The Windermere flock at Storrs Hall survives as an 1884 photograph and so we have a good idea of what these sheep looked like in their early days as parkland animals (magnificent 4-horned rams & many ewes with scur-type horns, silvered fleeces and spectacular woolly topknots). Sadly, the pressures of the show-ring over the past 30 years have led to the breed changing out of all recognition. Nearly all sheep have been selected for 2-horns and for very black fleeces – both features which were uncommon in earlier years.
We are interested in the genetic conservation of this breed and so do not get involved in showing our sheep. However David has judged at various shows, including the Kentmere Sheep Show, The Westmorland Show, The Royal Three Counties, The Great Yorkshire, The Border Union at Kelso, The Scottish Smallholders and Grower Festival and for NASSA. In this way he tries to ameliorate the worst of these selective trends.
We do however, show our sheep in mid-April at Damson Day a local event in the Lyth Valley which celebrates the damsons for which the valley is famous Lake District Gems. We add an educational element about the history of Windermere and try to inform people, especially children, about the ancient sheep of Britain.
Our sheep are as close to the 1880s sheep as we can manage although ewes with great woolly topknots do seem to have become extinct despite our best efforts. Many of our ewes are scurred, a few are truly polled and some are 2 or 4 horned – we try to keep a complete genetic spectrum. We also have many sheep which have developed silver-grey fleeces as they age – a feature of the 1880s sheep. We supply breeding stock to flock keepers who are interested in maintaining the original type of St Kilda sheep. In fact, we wonder whether these sheep should not be referred to as St Kilda or St Kilda Parkland sheep, leaving the black, 2-horned, show animals to be called Hebridean sheep. There are other flock keepers who share the same ethos including Juliet and Gordon Johnston and who keep the Wester Gladstone Flock.
Our fleeces have for some years gone to be woven by Laura at Lauras Loom as she appreciates the great range of brown/black/ silver wool to be found within them. The black horns are much in demand by local stickmakers.
Sometimes there are problems and we become surrogate parents. Shorna Sheep was orphaned in 2010 and so joined the gardening crew. She became the star of our NGS Open Day that year and is now the flock matriarch.

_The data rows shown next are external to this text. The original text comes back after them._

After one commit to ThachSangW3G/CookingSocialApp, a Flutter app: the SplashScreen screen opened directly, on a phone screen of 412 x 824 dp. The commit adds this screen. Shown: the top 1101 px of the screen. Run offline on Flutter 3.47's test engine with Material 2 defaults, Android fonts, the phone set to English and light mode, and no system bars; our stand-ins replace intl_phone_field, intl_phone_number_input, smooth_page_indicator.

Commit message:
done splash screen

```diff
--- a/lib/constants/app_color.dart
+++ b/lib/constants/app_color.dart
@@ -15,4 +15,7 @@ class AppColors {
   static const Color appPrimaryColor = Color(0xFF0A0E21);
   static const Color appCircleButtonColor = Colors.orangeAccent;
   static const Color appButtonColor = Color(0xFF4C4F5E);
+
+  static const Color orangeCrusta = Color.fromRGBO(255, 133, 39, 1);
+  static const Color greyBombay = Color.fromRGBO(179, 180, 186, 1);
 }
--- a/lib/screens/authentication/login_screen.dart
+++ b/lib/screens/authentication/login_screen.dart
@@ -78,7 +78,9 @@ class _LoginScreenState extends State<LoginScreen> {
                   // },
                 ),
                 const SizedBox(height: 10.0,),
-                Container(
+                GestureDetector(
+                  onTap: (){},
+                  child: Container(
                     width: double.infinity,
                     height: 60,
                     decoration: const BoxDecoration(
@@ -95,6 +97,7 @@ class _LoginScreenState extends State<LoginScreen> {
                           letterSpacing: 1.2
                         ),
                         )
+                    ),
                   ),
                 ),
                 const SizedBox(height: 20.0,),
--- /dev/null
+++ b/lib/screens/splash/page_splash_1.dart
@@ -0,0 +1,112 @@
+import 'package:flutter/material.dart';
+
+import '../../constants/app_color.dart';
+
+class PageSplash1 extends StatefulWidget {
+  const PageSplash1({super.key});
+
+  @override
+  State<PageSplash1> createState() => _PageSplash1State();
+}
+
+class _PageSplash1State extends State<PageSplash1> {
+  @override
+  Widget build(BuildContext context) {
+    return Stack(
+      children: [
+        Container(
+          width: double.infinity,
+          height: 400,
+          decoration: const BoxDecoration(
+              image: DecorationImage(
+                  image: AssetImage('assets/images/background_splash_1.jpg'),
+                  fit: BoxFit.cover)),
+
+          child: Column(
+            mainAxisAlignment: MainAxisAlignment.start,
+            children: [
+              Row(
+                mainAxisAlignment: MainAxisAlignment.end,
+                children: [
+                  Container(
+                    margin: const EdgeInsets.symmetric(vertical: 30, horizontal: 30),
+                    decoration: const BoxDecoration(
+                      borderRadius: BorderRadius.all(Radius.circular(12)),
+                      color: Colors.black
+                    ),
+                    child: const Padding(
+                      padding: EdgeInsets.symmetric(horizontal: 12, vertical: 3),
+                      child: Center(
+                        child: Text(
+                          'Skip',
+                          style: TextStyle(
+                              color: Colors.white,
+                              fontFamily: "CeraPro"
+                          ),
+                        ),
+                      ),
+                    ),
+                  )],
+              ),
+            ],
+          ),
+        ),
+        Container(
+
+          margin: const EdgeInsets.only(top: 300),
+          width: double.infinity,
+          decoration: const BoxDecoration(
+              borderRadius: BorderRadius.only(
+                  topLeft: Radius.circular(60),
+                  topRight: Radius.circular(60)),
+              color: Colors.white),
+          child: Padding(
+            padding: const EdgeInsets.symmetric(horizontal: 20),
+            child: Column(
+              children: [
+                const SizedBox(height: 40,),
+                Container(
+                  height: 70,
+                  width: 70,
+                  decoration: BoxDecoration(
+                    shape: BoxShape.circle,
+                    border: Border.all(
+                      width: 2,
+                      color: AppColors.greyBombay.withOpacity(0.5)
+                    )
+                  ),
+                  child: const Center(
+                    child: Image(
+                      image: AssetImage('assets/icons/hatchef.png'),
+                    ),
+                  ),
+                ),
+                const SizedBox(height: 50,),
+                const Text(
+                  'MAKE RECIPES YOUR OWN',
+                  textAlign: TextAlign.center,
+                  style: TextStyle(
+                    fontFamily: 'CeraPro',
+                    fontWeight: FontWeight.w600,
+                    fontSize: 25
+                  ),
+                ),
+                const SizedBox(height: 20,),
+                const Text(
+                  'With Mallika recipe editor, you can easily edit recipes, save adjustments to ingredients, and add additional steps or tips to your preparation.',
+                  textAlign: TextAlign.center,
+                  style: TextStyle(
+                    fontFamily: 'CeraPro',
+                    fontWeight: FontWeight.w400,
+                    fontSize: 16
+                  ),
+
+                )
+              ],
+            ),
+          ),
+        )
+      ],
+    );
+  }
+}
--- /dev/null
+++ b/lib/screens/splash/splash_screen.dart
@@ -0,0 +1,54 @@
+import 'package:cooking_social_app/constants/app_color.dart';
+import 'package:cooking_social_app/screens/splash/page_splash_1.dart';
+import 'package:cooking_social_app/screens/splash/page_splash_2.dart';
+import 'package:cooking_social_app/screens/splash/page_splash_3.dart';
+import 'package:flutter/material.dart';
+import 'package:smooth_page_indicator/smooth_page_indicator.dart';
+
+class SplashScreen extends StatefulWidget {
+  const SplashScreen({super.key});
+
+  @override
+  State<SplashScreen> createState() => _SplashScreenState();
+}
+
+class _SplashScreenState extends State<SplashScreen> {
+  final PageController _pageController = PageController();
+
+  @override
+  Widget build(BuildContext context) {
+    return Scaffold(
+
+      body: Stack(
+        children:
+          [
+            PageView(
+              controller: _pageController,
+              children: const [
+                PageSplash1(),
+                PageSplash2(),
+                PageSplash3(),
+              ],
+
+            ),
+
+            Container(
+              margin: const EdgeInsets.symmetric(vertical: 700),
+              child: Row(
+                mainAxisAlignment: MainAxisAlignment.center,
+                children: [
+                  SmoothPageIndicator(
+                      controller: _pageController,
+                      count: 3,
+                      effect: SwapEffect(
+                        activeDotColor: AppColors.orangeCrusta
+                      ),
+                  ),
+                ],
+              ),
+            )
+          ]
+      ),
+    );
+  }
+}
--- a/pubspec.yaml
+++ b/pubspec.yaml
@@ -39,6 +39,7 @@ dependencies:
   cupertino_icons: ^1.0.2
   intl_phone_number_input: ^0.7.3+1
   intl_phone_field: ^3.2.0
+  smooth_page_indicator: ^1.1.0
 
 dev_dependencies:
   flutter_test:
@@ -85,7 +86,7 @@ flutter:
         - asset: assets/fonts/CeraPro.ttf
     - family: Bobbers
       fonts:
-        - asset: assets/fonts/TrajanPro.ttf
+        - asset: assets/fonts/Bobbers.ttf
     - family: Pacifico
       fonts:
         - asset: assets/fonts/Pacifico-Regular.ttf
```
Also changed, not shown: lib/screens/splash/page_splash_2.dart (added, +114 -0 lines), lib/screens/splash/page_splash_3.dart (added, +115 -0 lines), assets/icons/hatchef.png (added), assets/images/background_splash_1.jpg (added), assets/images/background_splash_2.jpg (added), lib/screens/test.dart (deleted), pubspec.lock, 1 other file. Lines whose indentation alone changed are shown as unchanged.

However lambing problems are rare, the ewes get on with their job and are rewarded with a little extra breakfast.
Over winter the sheep are fed extra rations, this is especially important for the ewes. They are fed on a mix of hay, pelleted sugar beet and ‘cake’ – a feed that has a good balance of nutrients. As the lambs grow in the uterus the ewes eat less hay and more ‘cake’ – it is less bulky. They also have access to a mineral or treacle lick. The soils in the Lake District can be short of the elements needed for good animal health, partly because of the rock composition and partly due to the very high rainfall which leaches the soil.